The £460,000 (€554,000) initiative, undertaken by scientists at Aberystwyth University’s Institute of Biological, Environmental and Rural Sciences (IBERS), aims to drastically cut incidences of meat contamination in abattoirs.
The scheme will focus on spotting when micro-organisms in waste material come into contact with the meat as it is being processed. This is a major potential source of contamination in abattoirs even though contamination can be in such small amounts to be almost indiscernible, said the team from the Welsh university.
The three year research project will develop natural chlorophyll-based markers which can be added to animal feed. Carcasses will then be screened in the abattoir using fluorescent imaging which will show up the markers, thus identifying contamination of the meat by animal waste.
The team, led by Dr Michael Lee, is currently developing a natural chlorophyll-marker, Mg-Chlorophyllin, which increases the fluorescent intensity five-fold after 24 hours of offering the marker to the animal.
“Working with partners across the industry allows us to work along the food chain - from development of the natural markers within the laboratory through to observing the production processes and seeking contaminants on carcasses,” said Dr Lee. “We are currently working with British Chlorophyll to develop the markers and the Wynnstay Group to develop lamb finishing feeds which include the markers.”
The makers could also be adapted to discover contamination of poultry and eggs.

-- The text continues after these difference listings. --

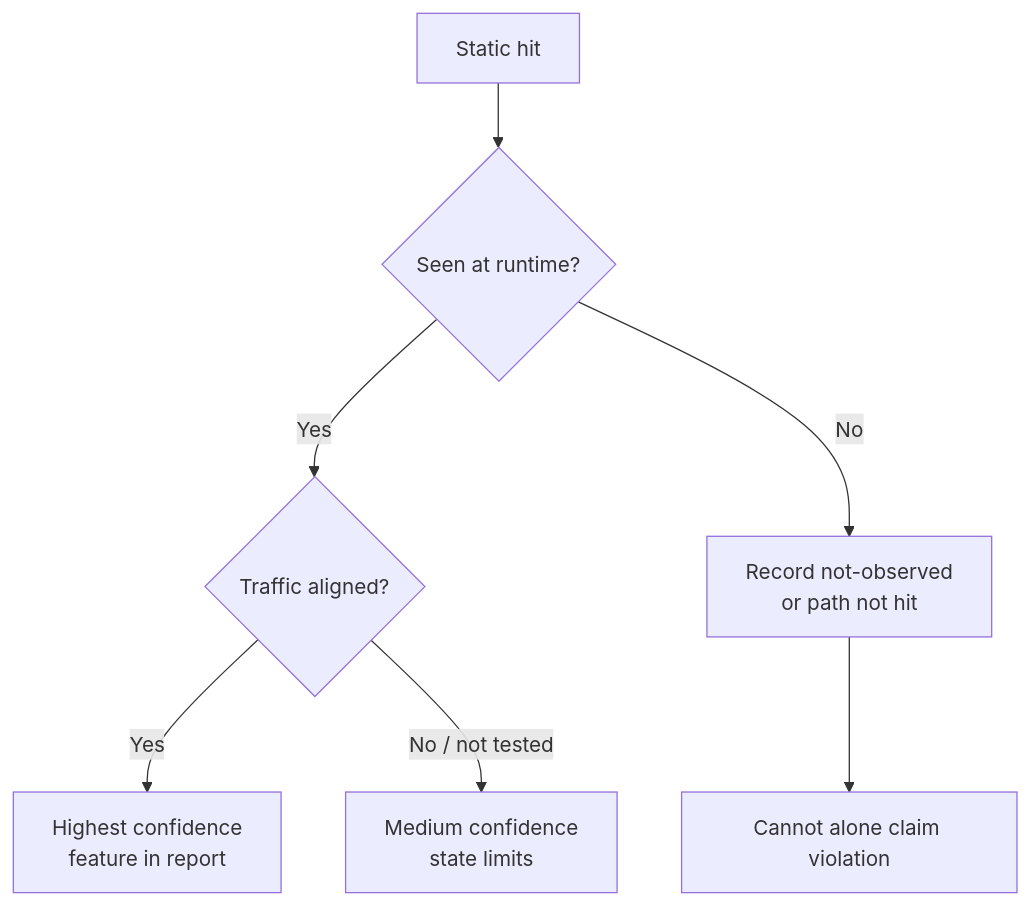
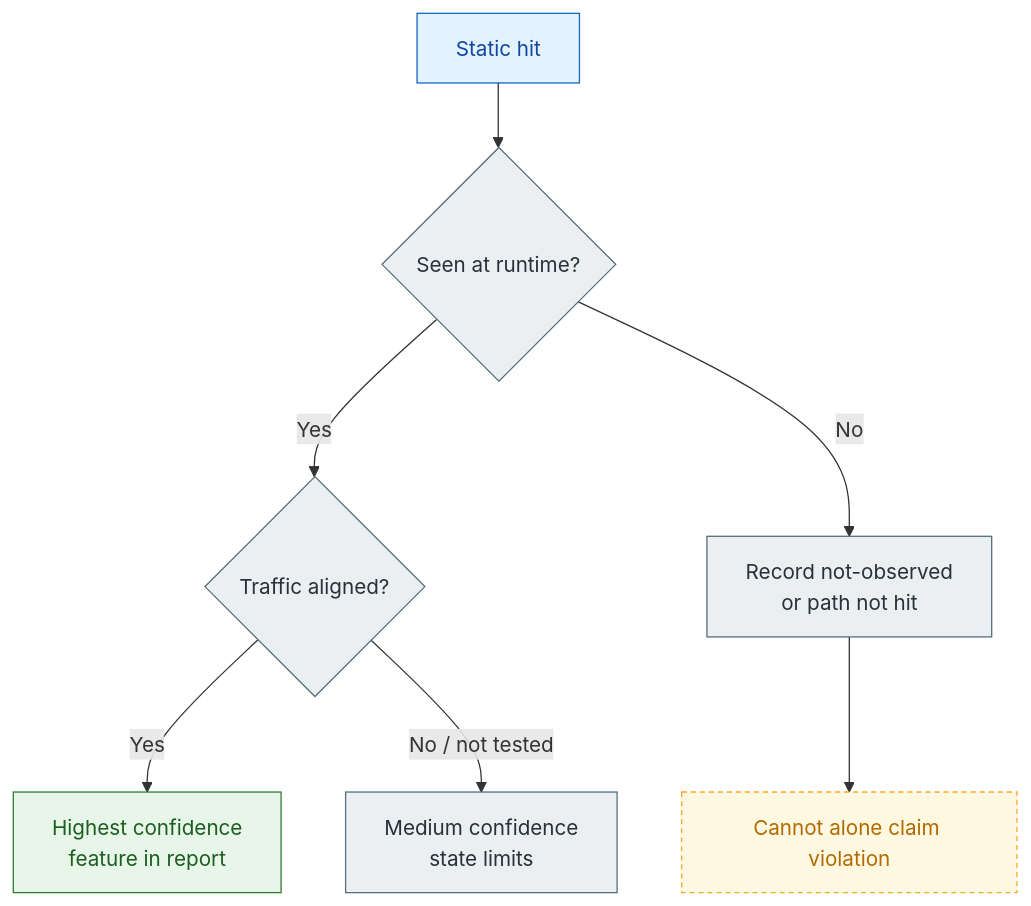
The fifth of 6 diagrams in README.en.md (ConradLu2740/app-privacy-audit), drawn with Mermaid before and after one commit. The commit also changed other lines of this file and 7 other files, not shown here.

First line of the commit message:
Upgrade all diagrams: unified styling, gate markers, data visualization

````diff
--- a/README.en.md
+++ b/README.en.md
@@ -138,9 +200,19 @@
 ```mermaid
 flowchart TD
+  classDef stat fill:#E3F2FD,stroke:#1565C0,color:#0D47A1;
+  classDef ok fill:#E8F5E9,stroke:#2E7D32,color:#1B5E20;
+  classDef mid fill:#ECEFF1,stroke:#546E7A,color:#263238;
+  classDef no fill:#FFF8E1,stroke:#F9A825,color:#B26A00,stroke-dasharray:4 3;
+
   S["Static hit"] --> Q{"Seen at runtime?"}
   Q -->|Yes| T{"Traffic aligned?"}
   Q -->|No| U["Record not-observed<br/>or path not hit"]
   T -->|Yes| V["Highest confidence<br/>feature in report"]
   T -->|No / not tested| W["Medium confidence<br/>state limits"]
   U --> X["Cannot alone claim violation"]
+
+  class S stat;
+  class V ok;
+  class Q,T,U,W mid;
+  class X no;
 ```
````
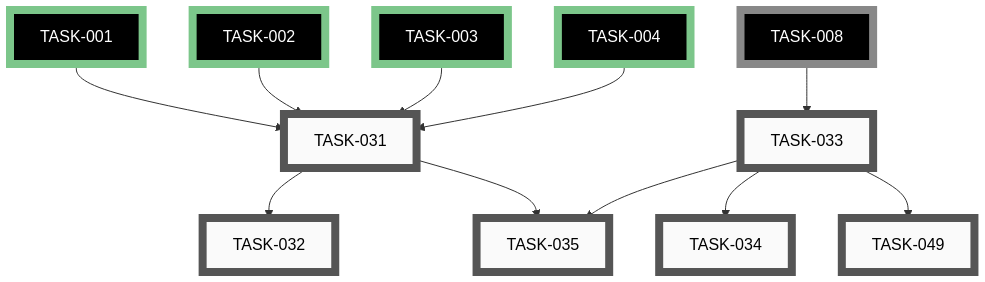
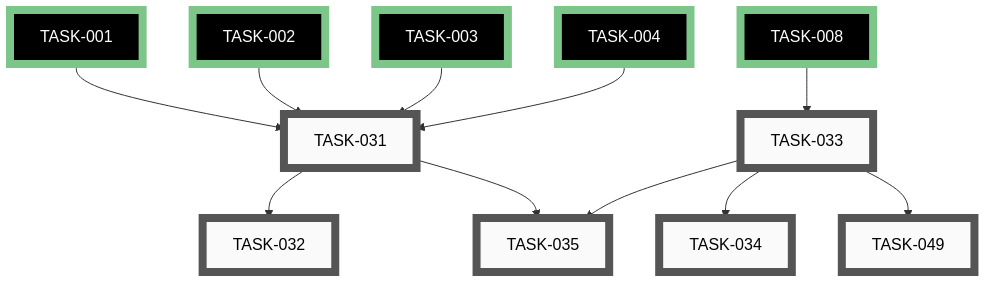
One commit to tgd1975/CircuitSmith changed the fourth of 11 diagrams in docs/developers/tasks/EPICS.md. Above: the diagram before and after it, drawn with Mermaid. The commit also changed other lines of this file and 100 other files, not shown here.

````diff
--- a/docs/developers/tasks/EPICS.md
+++ b/docs/developers/tasks/EPICS.md
@@ -256,43 +257,43 @@
 ```mermaid
 graph TD
     TASK_031["TASK-031"]:::open
     TASK_032["TASK-032"]:::open
     TASK_033["TASK-033"]:::open
     TASK_034["TASK-034"]:::open
     TASK_035["TASK-035"]:::open
     TASK_049["TASK-049"]:::open
     TASK_001["TASK-001"]:::closedExt
     TASK_002["TASK-002"]:::closedExt
     TASK_003["TASK-003"]:::closedExt
     TASK_004["TASK-004"]:::closedExt
-    TASK_008["TASK-008"]:::openExt
+    TASK_008["TASK-008"]:::closedExt
     TASK_001 --> TASK_031
     TASK_002 --> TASK_031
     TASK_003 --> TASK_031
     TASK_004 --> TASK_031
     TASK_031 --> TASK_032
     TASK_008 --> TASK_033
     TASK_033 --> TASK_034
     TASK_031 --> TASK_035
     TASK_033 --> TASK_035
     TASK_033 --> TASK_049
     click TASK_031 "open/task-031-implement-bom-exporter.md"
     click TASK_032 "open/task-032-embed-bom-table-in-build-guide.md"
     click TASK_033 "open/task-033-implement-netlist-exporter.md"
     click TASK_034 "open/task-034-kicad-netlist-import-spot-check.md"
     click TASK_035 "open/task-035-extend-ci-and-docs-for-exporters.md"
     click TASK_049 "open/task-049-kicad-netlist-structural-test.md"
     click TASK_001 "closed/task-001-extract-mcu-board-profiles.md"
     click TASK_002 "closed/task-002-write-passives-component-library.md"
     click TASK_003 "closed/task-003-write-connectors-component-library.md"
     click TASK_004 "closed/task-004-write-sensors-component-library.md"
-    click TASK_008 "open/task-008-implement-netgraph-data-model.md"
+    click TASK_008 "closed/task-008-implement-netgraph-data-model.md"
     classDef open    fill:#FAFAFA,stroke:#555,stroke-width:8px,color:#000
     classDef active  fill:#FAFAFA,stroke:#1A6FA8,stroke-width:8px,color:#000
     classDef closed  fill:#FAFAFA,stroke:#3F8B53,stroke-width:8px,color:#000
     classDef paused  fill:#FAFAFA,stroke:#B07810,stroke-width:8px,color:#000
     classDef openExt    fill:#000,stroke:#888,stroke-width:8px,color:#FFF
     classDef activeExt  fill:#000,stroke:#3FA9F5,stroke-width:8px,color:#FFF
     classDef closedExt  fill:#000,stroke:#7CC68A,stroke-width:8px,color:#FFF
     classDef pausedExt  fill:#000,stroke:#F0B030,stroke-width:8px,color:#FFF
 ```
````
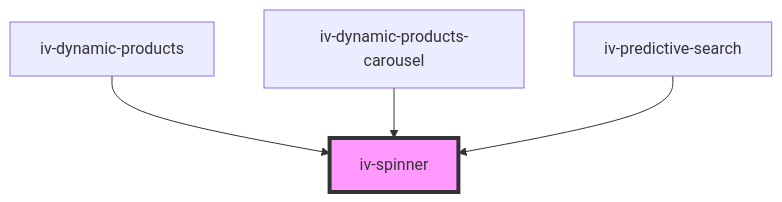
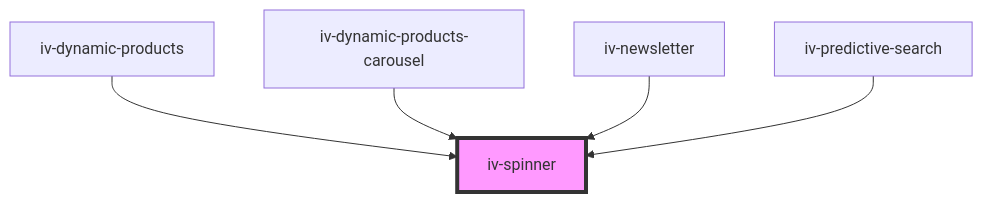
Before and after one commit to BeauRuebenFox22/The-Foxy-Library: the diagram in src/components/iv-spinner/readme.md, drawn with Mermaid. The commit also changed other lines of this file and 18 other files, not shown here.

````diff
--- a/src/components/iv-spinner/readme.md
+++ b/src/components/iv-spinner/readme.md
@@ -24,7 +25,8 @@
 ```mermaid
 graph TD;
   iv-dynamic-products --> iv-spinner
   iv-dynamic-products-carousel --> iv-spinner
+  iv-newsletter --> iv-spinner
   iv-predictive-search --> iv-spinner
   style iv-spinner fill:#f9f,stroke:#333,stroke-width:4px
 ```
````
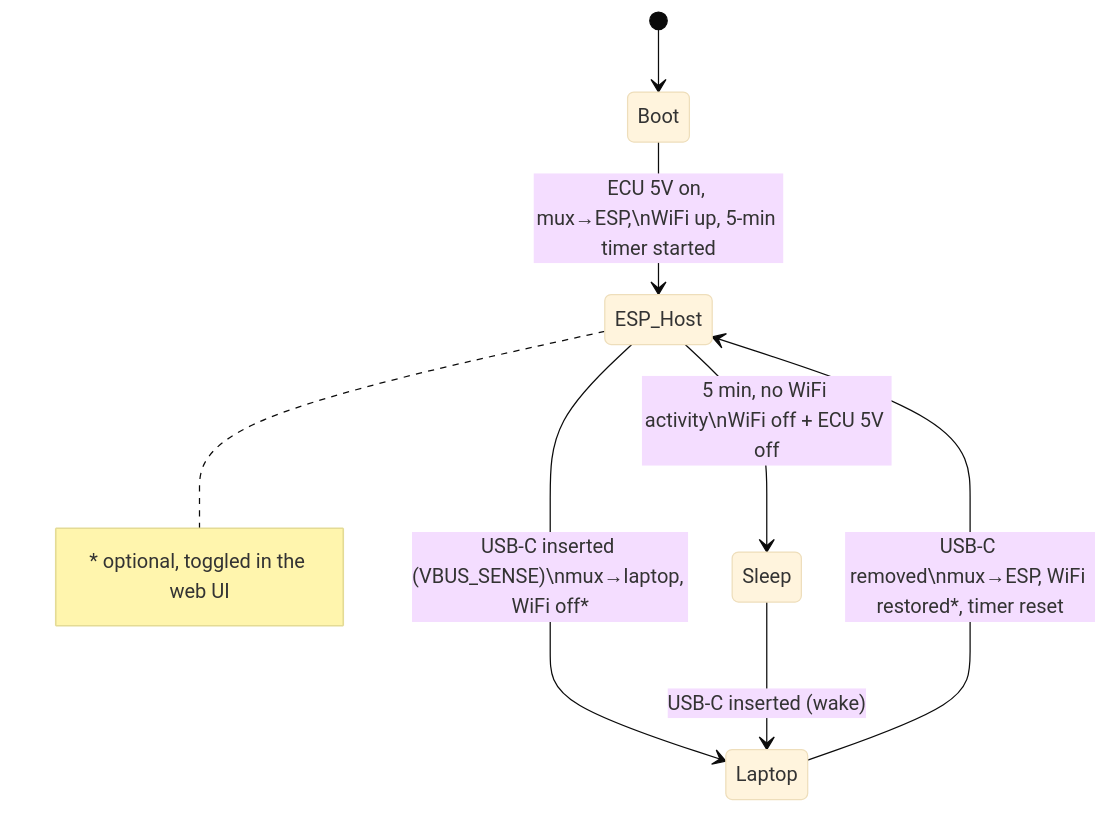
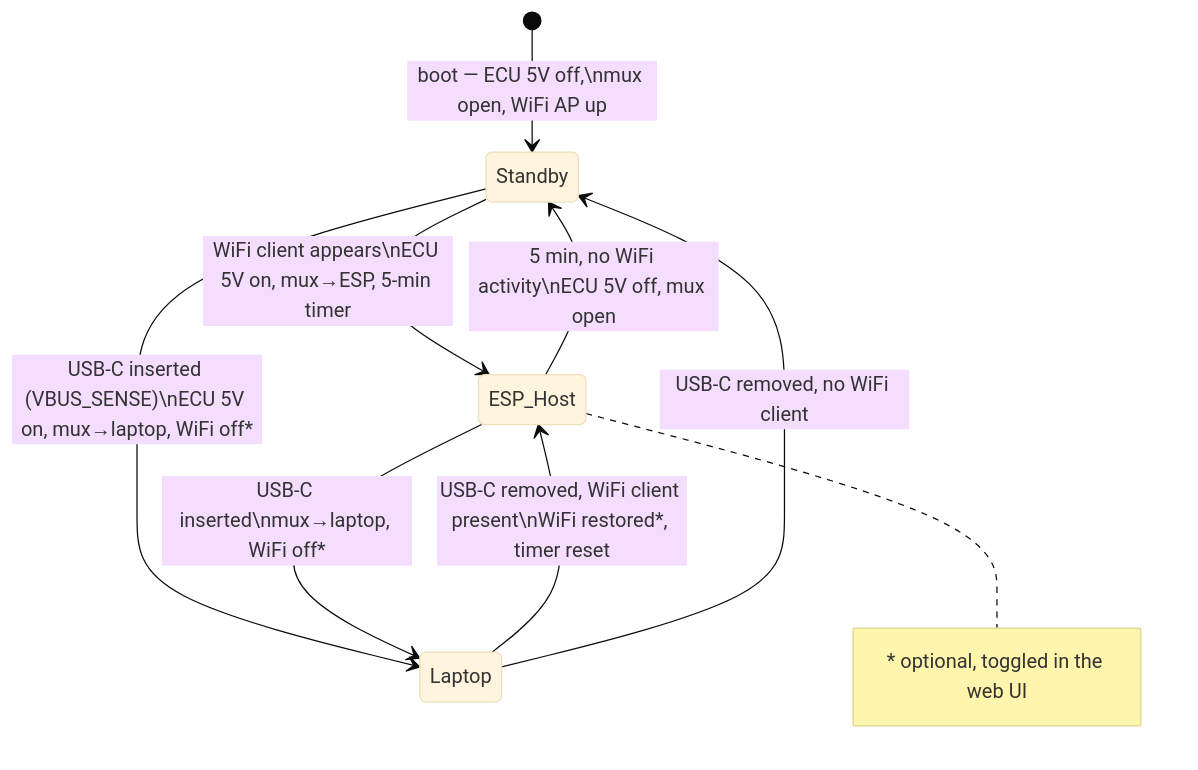
Before and after one commit to adamforbes92/usb2ip: the diagram in README.md, drawn with Mermaid (base theme). The commit also changed other lines of this file, not shown here.

````diff
--- a/README.md
+++ b/README.md
@@ -105,12 +108,13 @@
 ```mermaid
 stateDiagram-v2
-    [*] --> Boot
-    Boot --> ESP_Host: ECU 5V on, mux→ESP,\nWiFi up, 5-min timer started
-    ESP_Host --> Laptop: USB-C inserted (VBUS_SENSE)\nmux→laptop, WiFi off*
-    Laptop --> ESP_Host: USB-C removed\nmux→ESP, WiFi restored*, timer reset
-    ESP_Host --> Sleep: 5 min, no WiFi activity\nWiFi off + ECU 5V off
-    Sleep --> Laptop: USB-C inserted (wake)
+    [*] --> Standby: boot — ECU 5V off,\nmux open, WiFi AP up
+    Standby --> ESP_Host: WiFi client appears\nECU 5V on, mux→ESP, 5-min timer
+    Standby --> Laptop: USB-C inserted (VBUS_SENSE)\nECU 5V on, mux→laptop, WiFi off*
+    ESP_Host --> Laptop: USB-C inserted\nmux→laptop, WiFi off*
+    Laptop --> ESP_Host: USB-C removed, WiFi client present\nWiFi restored*, timer reset
+    Laptop --> Standby: USB-C removed, no WiFi client
+    ESP_Host --> Standby: 5 min, no WiFi activity\nECU 5V off, mux open
     note right of ESP_Host
         * optional, toggled in the web UI
     end note
 ```
````
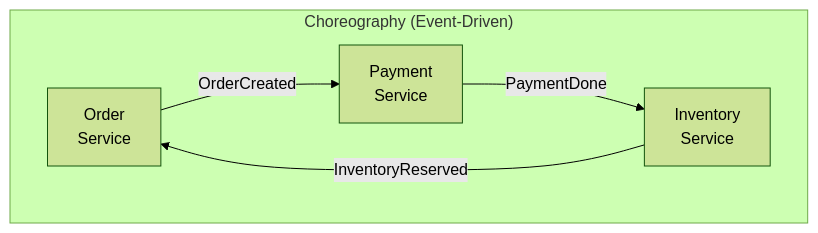
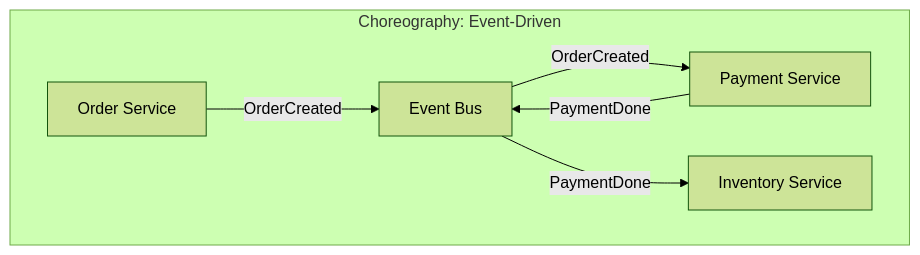
Before and after one commit to calmrocks/system-design-dive-deep: the sixth of 8 diagrams in SystemDesign/SystemDesign/Sessions/Distributed Transactions/Distributed Transactions.md, drawn with Mermaid (forest theme). The commit also changed other lines of this file, not shown here.

````diff
--- a/SystemDesign/SystemDesign/Sessions/Distributed Transactions/Distributed Transactions.md
+++ b/SystemDesign/SystemDesign/Sessions/Distributed Transactions/Distributed Transactions.md
@@ -242,9 +275,9 @@
-```mermaid
-flowchart LR
-    subgraph Choreography["Choreography (Event-Driven)"]
-        direction LR
-        OS1["Order<br/>Service"] -->|OrderCreated| PS1["Payment<br/>Service"]
-        PS1 -->|PaymentDone| IS1["Inventory<br/>Service"]
-        IS1 -->|InventoryReserved| OS1
+~~~mermaid
+flowchart TB
+    subgraph choreo["Choreography: Event-Driven"]
+        O1["Order Service"] -->|"OrderCreated"| E1["Event Bus"]
+        E1 -->|"OrderCreated"| P1["Payment Service"]
+        P1 -->|"PaymentDone"| E1
+        E1 -->|"PaymentDone"| I1["Inventory Service"]
     end
-```
+~~~
````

Dr Lee said that five markers were currently being tested in poultry to determine the potential of identifying contamination of eggs and chicken meat.
“This is will be a significant step forward in helping to lower cases of outbreaks such as salmonella,” added Dr Lee. “Public perception of the dangers associated with the contamination of poultry has always been greater than that of red meat so we’re particularly pleased to be working with a range of partners to provide a solution to the issue.”
The first question to be addressed is how best to deliver the markers. The team is considering a range of options including whether to feed the markers to animals in concentrate feed, in water or mineral supplements. Once this method has been decided upon, the whole system for imaging and visualising the markers on carcasses will be developed.
The work at IBERS is closely linked to the European Commission funded project to tackle pathogen contamination called ProSafeBeef Project. Dr Lee's project will build on the work carried out by ProSafeBeef in identifying chlorophyll markers, and will explore their application in industry.